• Your objective:
What must be returned is the number of lines in the records holding the word "scheme", with no other text.

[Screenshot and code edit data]
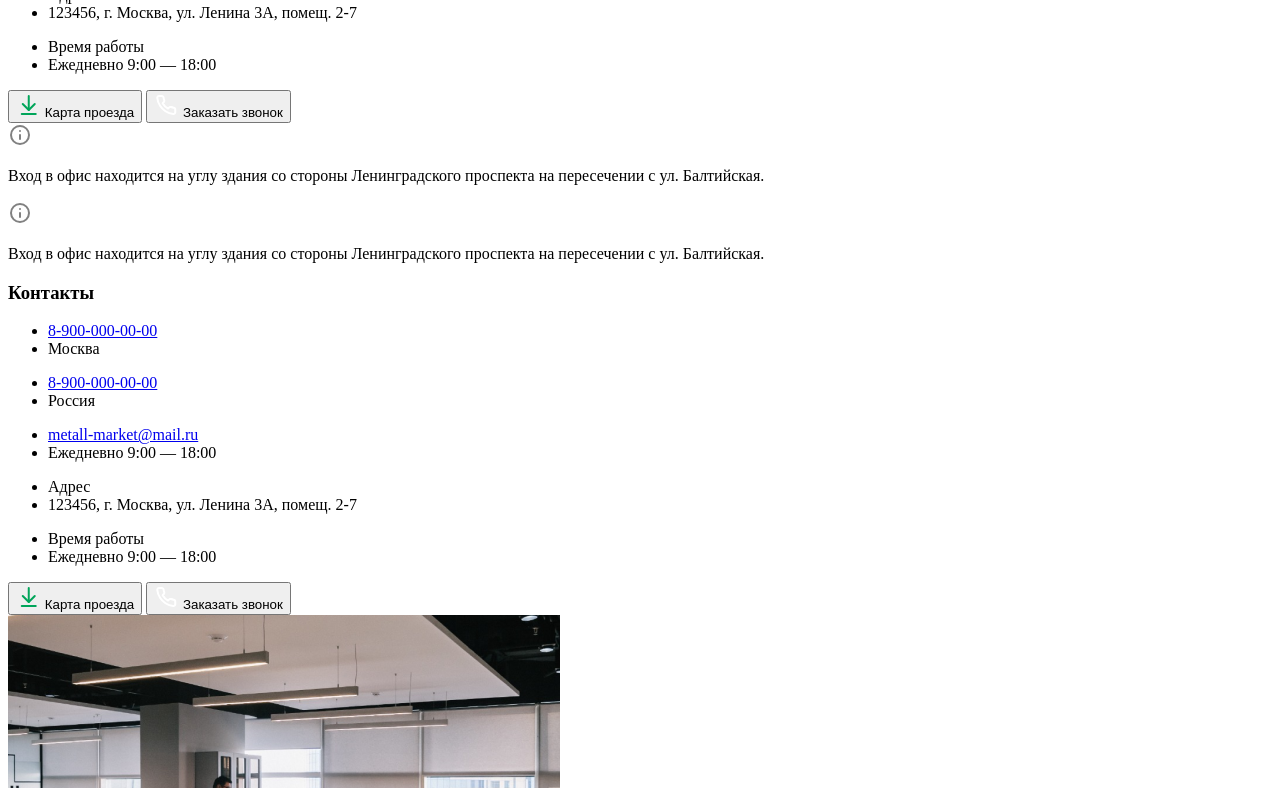
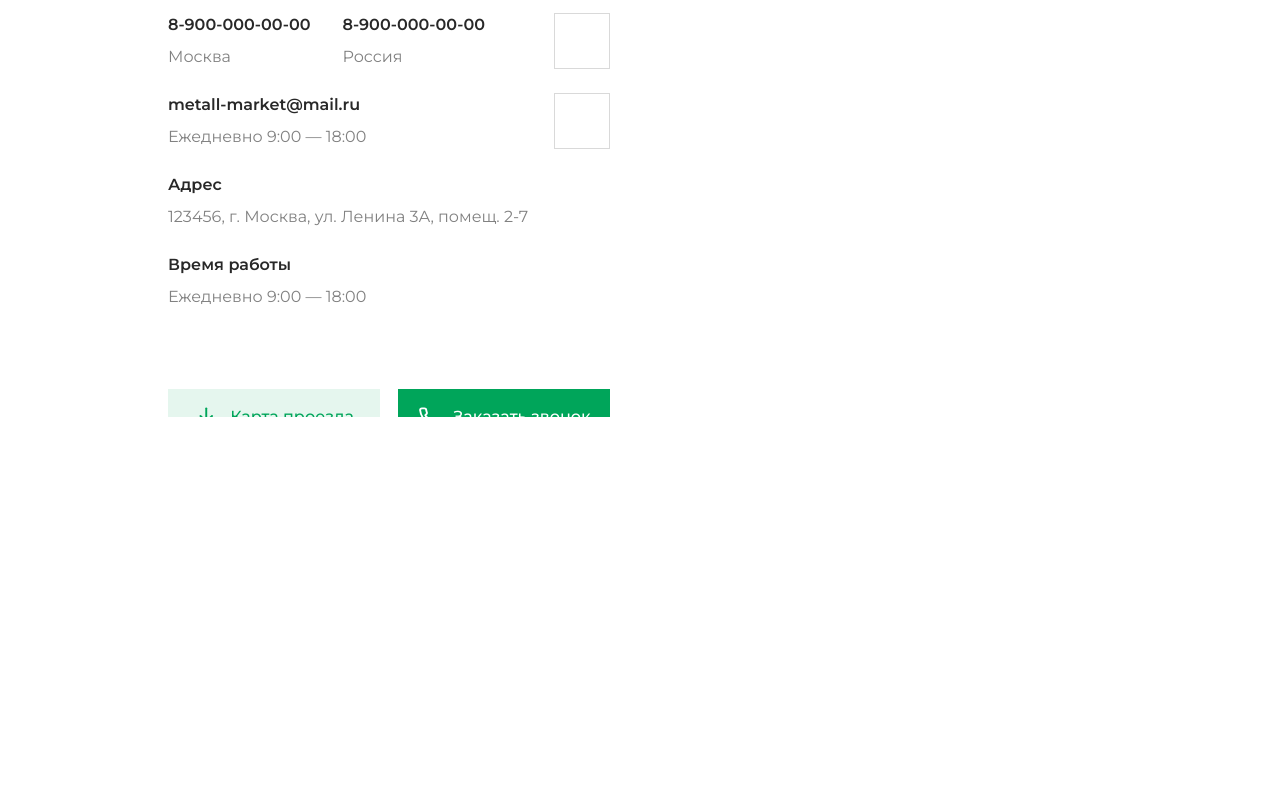
Before and after one commit to Randosky/ROIburoTest, a website: page index.html in a window 1280 px wide. Shown: the part 383-1171 px from the top of the page. After the commit the page ends 800 px from the top, so only its background shows below. Drawn offline with Linux system fonts and the light colour scheme; the site is published under a folder, as on GitHub Pages, so addresses that start at the root find nothing.

Commit message:
Feedback corrections

```diff
--- a/index.html
+++ b/index.html
@@ -4,10 +4,10 @@
     <meta charset="UTF-8">
     <meta name="viewport" content="width=device-width">
     <title>ROIburoTest</title>
-    <link href="/Styles/Reset.css" rel="stylesheet">
-    <link href="/Styles/Variables.css" rel="stylesheet">
-    <link href="/Styles/Index.css" rel="stylesheet">
-    <link href="/Styles/Media.css" rel="stylesheet">
+    <link href="./Styles/Reset.css" rel="stylesheet" type="text/css">
+    <link href="./Styles/Variables.css" rel="stylesheet" type="text/css">
+    <link href="./Styles/Index.css" rel="stylesheet" type="text/css">
+    <link href="./Styles/Media.css" rel="stylesheet" type="text/css">
 
     <script src="https://api-maps.yandex.ru/v3/?apikey=de2f076b-2378-4185-9233-ded6ef7add23&lang=ru_RU"></script>
     <script src="Scripts/yandexMap.js"></script>
```
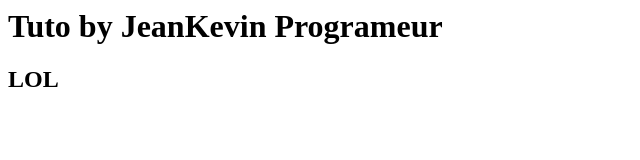
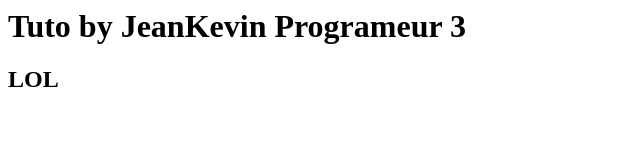
Before and after one commit to VimJuju/test, a plain HTML site: page index.html in a window 1280 px wide. Shown: the full height of the page, 0-640 px from the left. Drawn offline with Linux system fonts and the light colour scheme.

Commit message:
Modification du h1

```diff
--- a/index.html
+++ b/index.html
@@ -4,7 +4,7 @@
 <title>TuTo Git</title>
 </head>
 <body>
-<h1>Tuto by JeanKevin Programeur</h1>
+<h1>Tuto by JeanKevin Programeur 3 </h1>
 <h2>LOL<h2>
 </body>
 </html>
```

• Task result:
2